*** Opening of Data to process ***

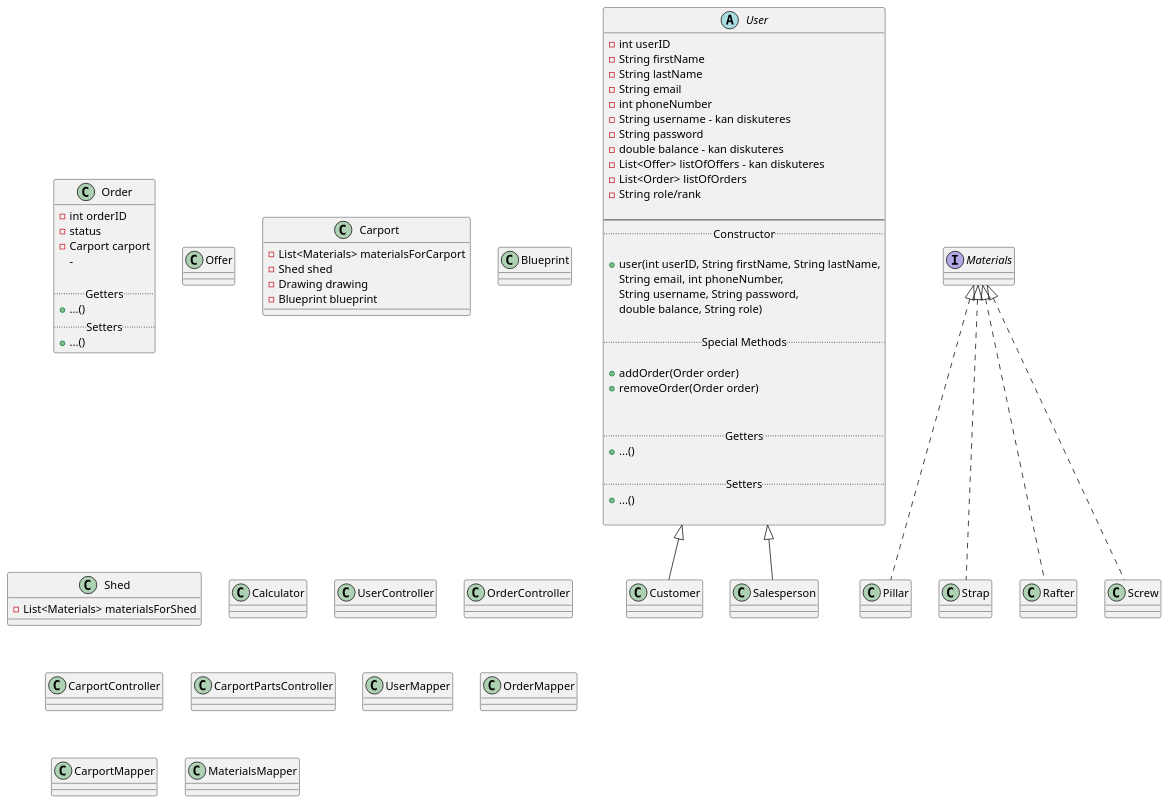
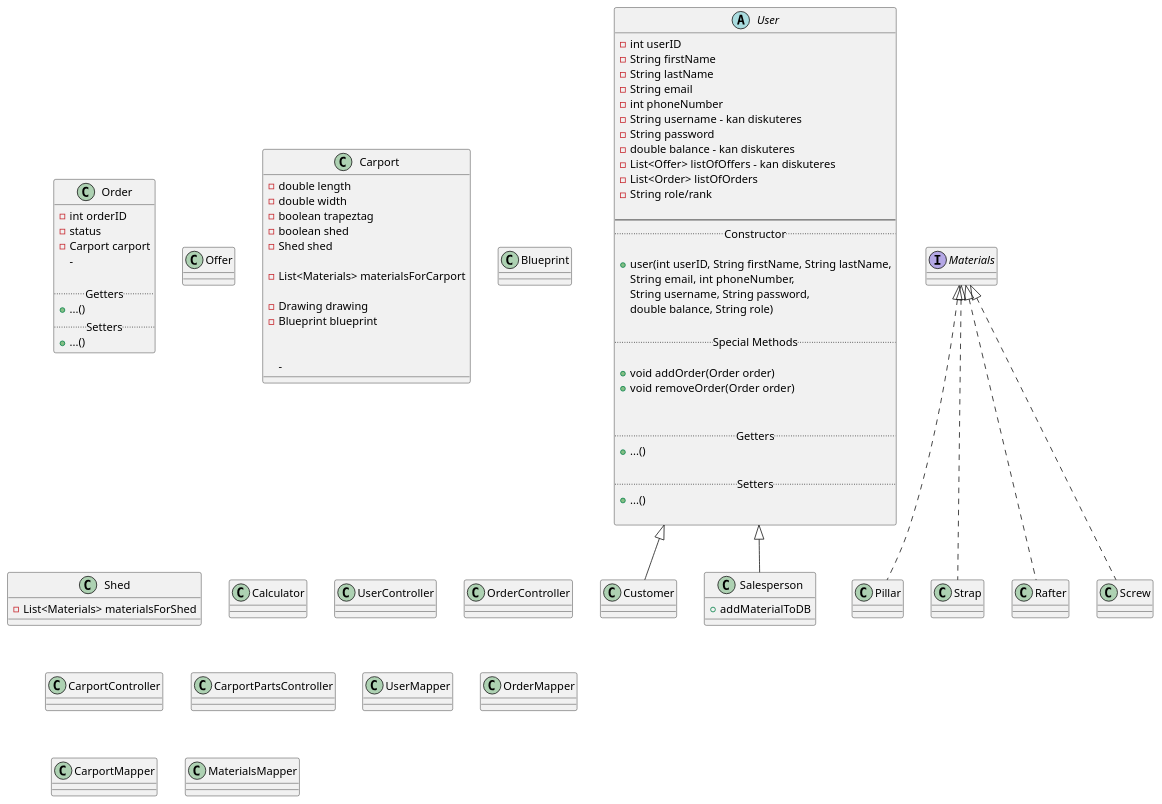
Before and after one commit to Laumh-exe/2SemEksamenOpgave: the diagram in doc/Analyse/PlantUML/KlasseDiagram.puml, drawn with PlantUML.

Commit message:
Class diagram - små tilføjelser

```diff
--- a/doc/Analyse/PlantUML/KlasseDiagram.puml
+++ b/doc/Analyse/PlantUML/KlasseDiagram.puml
@@ -1,106 +1,123 @@
 @startuml
 'https://plantuml.com/class-diagram
 
 abstract User{
     - int userID
     - String firstName
     - String lastName
     - String email
     - int phoneNumber
     - String username - kan diskuteres
     - String password
     - double balance - kan diskuteres
     - List<Offer> listOfOffers - kan diskuteres
     - List<Order> listOfOrders
     - String role/rank
 
     --
     ..Constructor..
 
     + user(int userID, String firstName, String lastName,
     String email, int phoneNumber,
     String username, String password,
     double balance, String role)
 
     ..Special Methods..
 
-    + addOrder(Order order)
-    + removeOrder(Order order)
+    + void addOrder(Order order)
+    + void removeOrder(Order order)
 
 
     ..Getters..
     + ...()
 
     ..Setters..
     + ...()
 
 }
 
 class Customer extends User {
 
+}
 
-}
+
 class Salesperson extends User {
+
+
+    + addMaterialToDB
 
 }
 
 
 
 class Order {
     - int orderID
     - status
     - Carport carport
     -
 
     ..Getters..
     + ...()
     ..Setters..
     + ...()
 }
 class Offer
 /'class Receipt'/
 class Carport {
 
+    - double length
+    - double width
+    - boolean trapeztag
+    - boolean shed
+    - Shed shed
+
     - List<Materials> materialsForCarport
-    - Shed shed
+
     - Drawing drawing
     - Blueprint blueprint
+
+
+    -
 }
 
 
 class Blueprint {
 }
 
 interface Materials{
 }
 
 class Pillar implements Materials{}
 class Strap implements Materials{}
 class Rafter implements Materials{}
 class Screw implements Materials{}
 
 
 class Shed {
     - List<Materials> materialsForShed
 }
+
+
+
+
 
 class Calculator {
 
 }
 
 class UserController
 class OrderController
 class CarportController
 class CarportPartsController
 
 class UserMapper
 class OrderMapper
 class CarportMapper
 class MaterialsMapper
 
 
 
 
 
 
 @enduml
```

*** Close of Data to process ***

- Your instructions -
Number of lines holding the word "phoneNumber" in the material: give this value and nothing more.

- Task response -
2